      Mystkowski A, Kociszewski R, Kotowski A, Ciężkowski M, Wojtkowski W, Ostaszewski M, et al. Vibration Monitoring for Hay Rotary Tedder. Encyclopedia. Available at: Accessed January 30, 2023.
      Mystkowski, Arkadiusz, Rafał Kociszewski, Adam Kotowski, Maciej Ciężkowski, Wojciech Wojtkowski, Michał Ostaszewski, Zbigniew Kulesza, Adam Wolniakowski, Grzegorz Kraszewski, Adam Idzkowski. "Vibration Monitoring for Hay Rotary Tedder," Encyclopedia, (accessed January 30, 2023).
      Mystkowski, A., Kociszewski, R., Kotowski, A., Ciężkowski, M., Wojtkowski, W., Ostaszewski, M., Kulesza, Z., Wolniakowski, A., Kraszewski, G., & Idzkowski, A. (2022, June 20). Vibration Monitoring for Hay Rotary Tedder.
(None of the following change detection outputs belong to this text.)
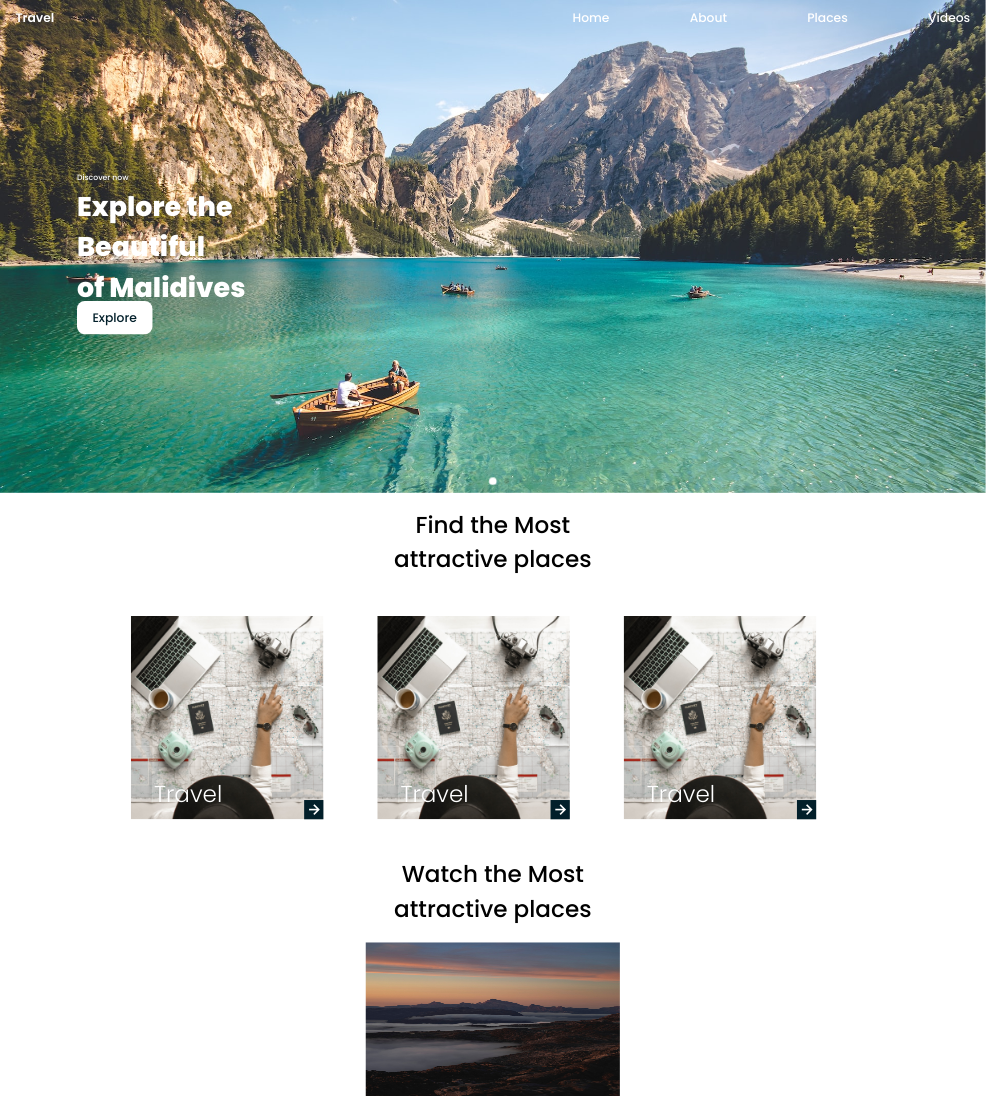
Repository: OmniaRafat232111121/Traveling
Page: index.html
The author's editor kept a copy of each file at every save. The page is drawn from the files as they stood at one save, then again after the next save.
The browser window is 1280 px wide. The pictures show the whole page, at 77% of full size.

Above is the page before, as saved 2022-12-20 11:48:31.

After the next save:
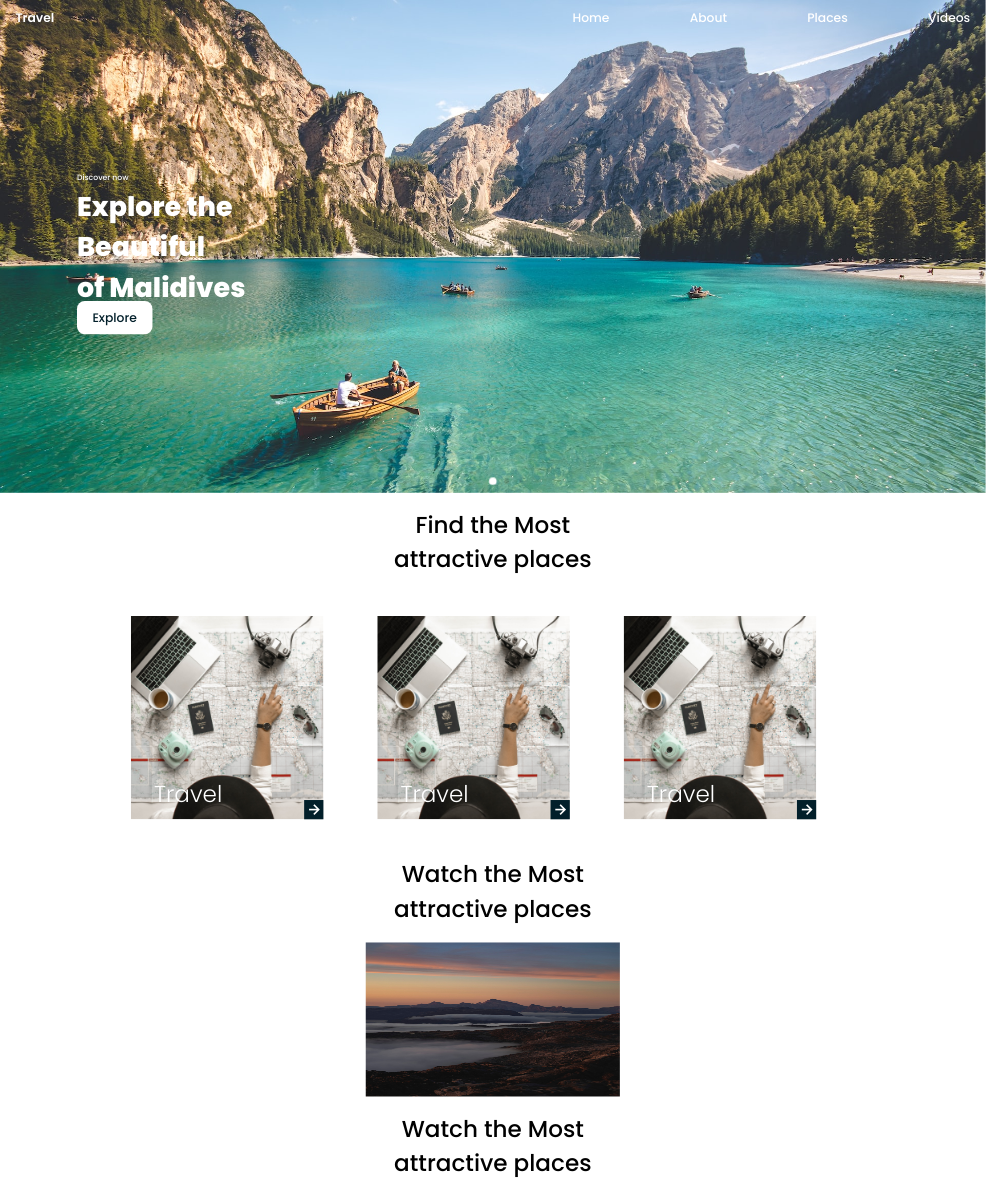
Saved 6 s later.
--- a/index.html
+++ b/index.html
@@ -122,6 +122,8 @@
 
    </section>
    <section class="about">
+     <div class="heading">
+        <h1>Watch the Most <br>attractive places</h1>
 
    </section>
 <!--swiper-->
In Encyclopedia.
      Mystkowski, Arkadiusz, et al. ''Vibration Monitoring for Hay Rotary Tedder.'' Encyclopedia. Web. 20 June, 2022.